- GitHub Pages
- Running locally
For new sites, the best way to get started with DeepDive is via the Starter Kit. It comes with a documented config file and example content that gets you started quickly.
If you have a GitHub account, fork the DeepDive Starter Kit repository. Otherwise download the Starter Kit and unzip them somewhere on your machine.
In addition to the docs here, you can follow the quick start guide in the Starter Kit.
You can now jump to running locally.
You can now also directly.
If your existing site combines theme files with your content, make sure to delete the following folders:
assets folder most likely includes theme files as well as your personal/content files.
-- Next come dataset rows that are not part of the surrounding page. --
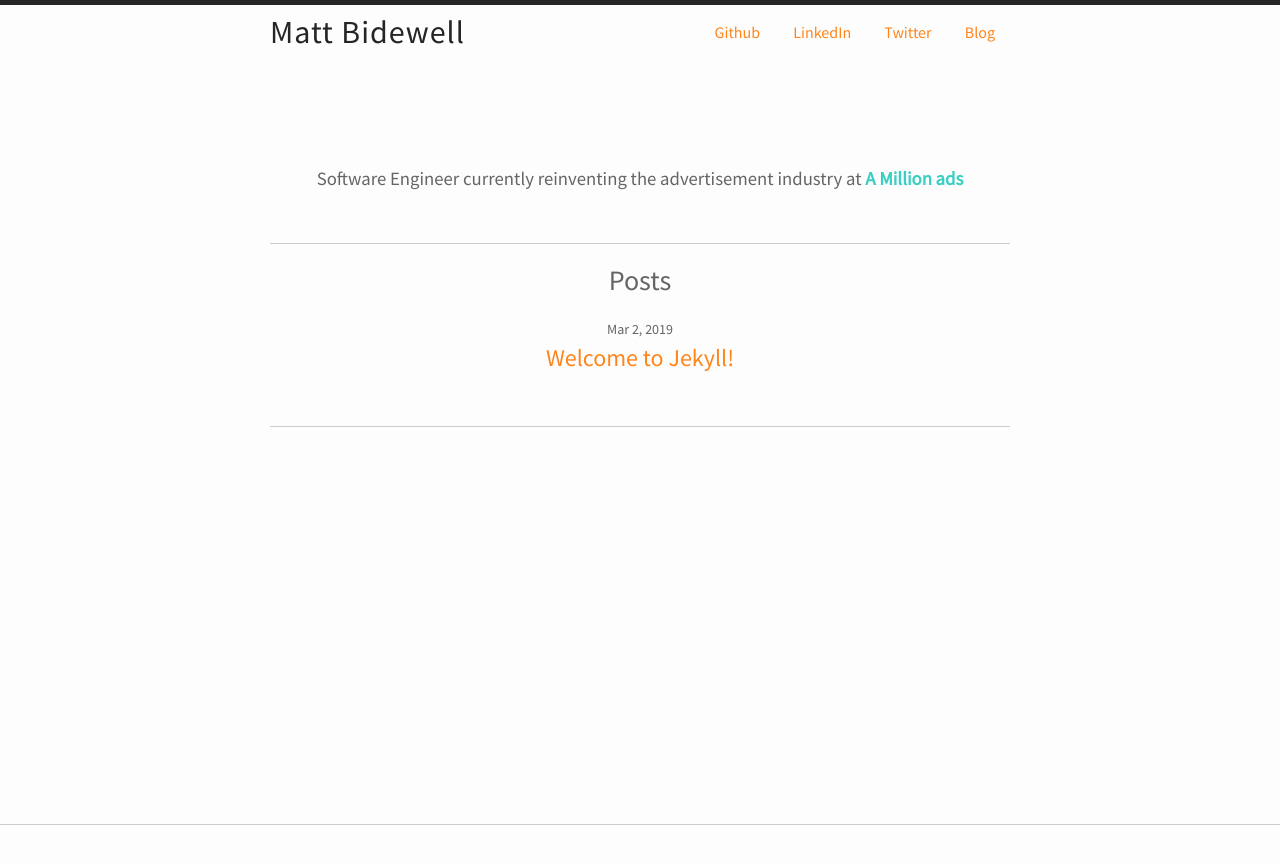
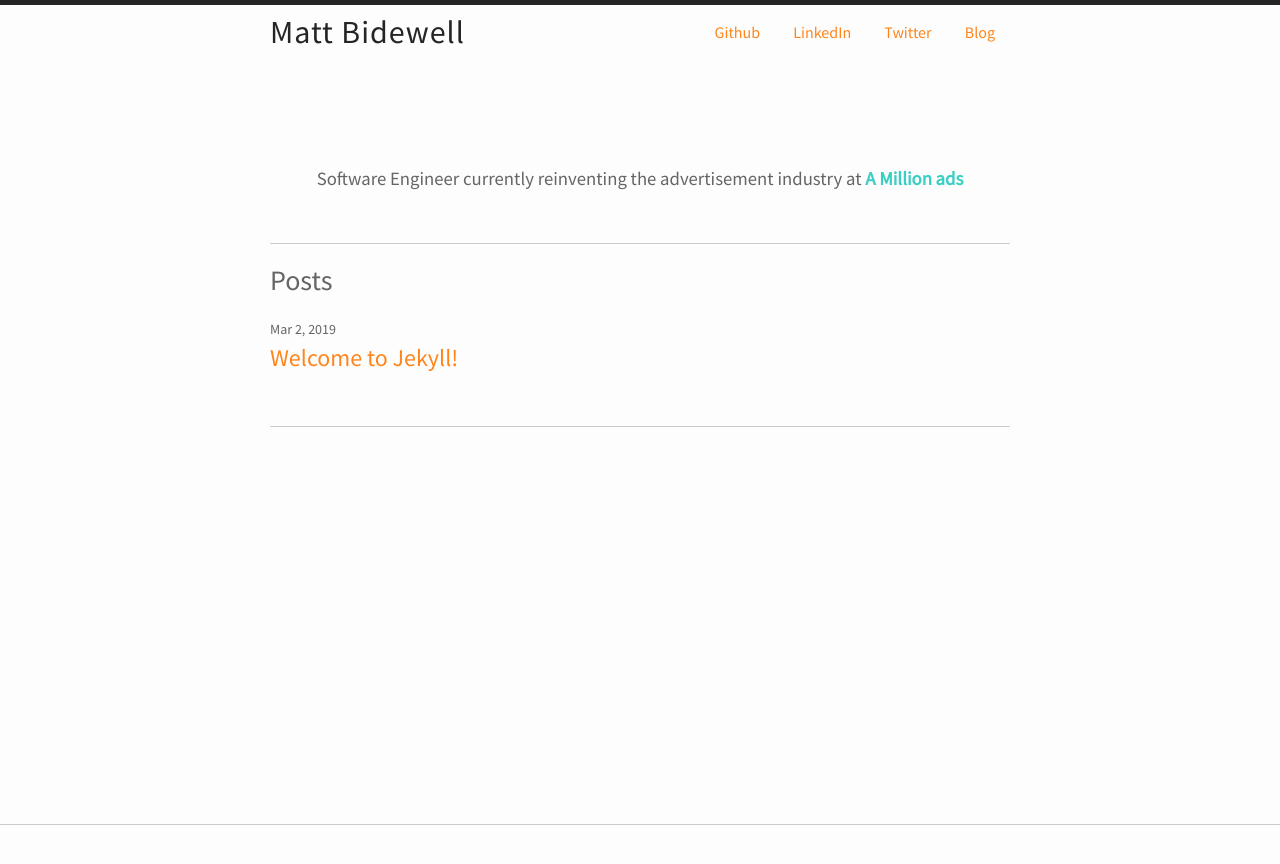
Before and after one commit to LukeWilliamson23/personal-site-mkII, a Jekyll site: the page built from index.md, in a window 1280 px wide. Shown: the top 864 px of the page. Built offline with Jekyll 4.4.1, drawn with Linux system fonts in a browser that asks for light colours.

Commit message:
updated content

```diff
--- a/_sass/_content.scss
+++ b/_sass/_content.scss
@@ -11,3 +11,8 @@ HOME
         border-bottom: 0.5px solid $grey-color-light
     }
 }
+
+.home-blog{
+    text-align: left;
+
+}
```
Make sure to only delete files that belong to the old theme!
If you want to build your site on GitHub Pages, check out the
gh-pages branch in the DeepDive Starter Kit repo.
For existing sites, you can instead set the
remote_theme key as follows:
# file: `_config.yml` remote_theme: firstname.lastname@example.org
Make sure the
plugins list contains
jekyll-include-cache (create if it doesn’t exist):
# file: `_config.yml` plugins: - jekyll-include-cache
To run this configuration locally, make sure the following is part of your
# file: `Gemfile` gem "github-pages", group: :jekyll_plugins gem "jekyll-include-cache", group: :jekyll_plugins
Note that DeepDive has a reduced feature set when built on GitHub Pages. Specifically, using KaTeX math formulas doesn’t work when built in this way.
Make sure you’ve
cded into the directory where
_config.yml is located. Before running for the first time, dependencies need to be fetched from RubyGems:
If you are missing the
bundle command, you can install Bundler by running
gem install bundler.
Now you can run Jekyll on your local machine:
bundle exec jekyll serve
and point your browser to http://localhost:4000 to see DeepDive in action.
Continue with Config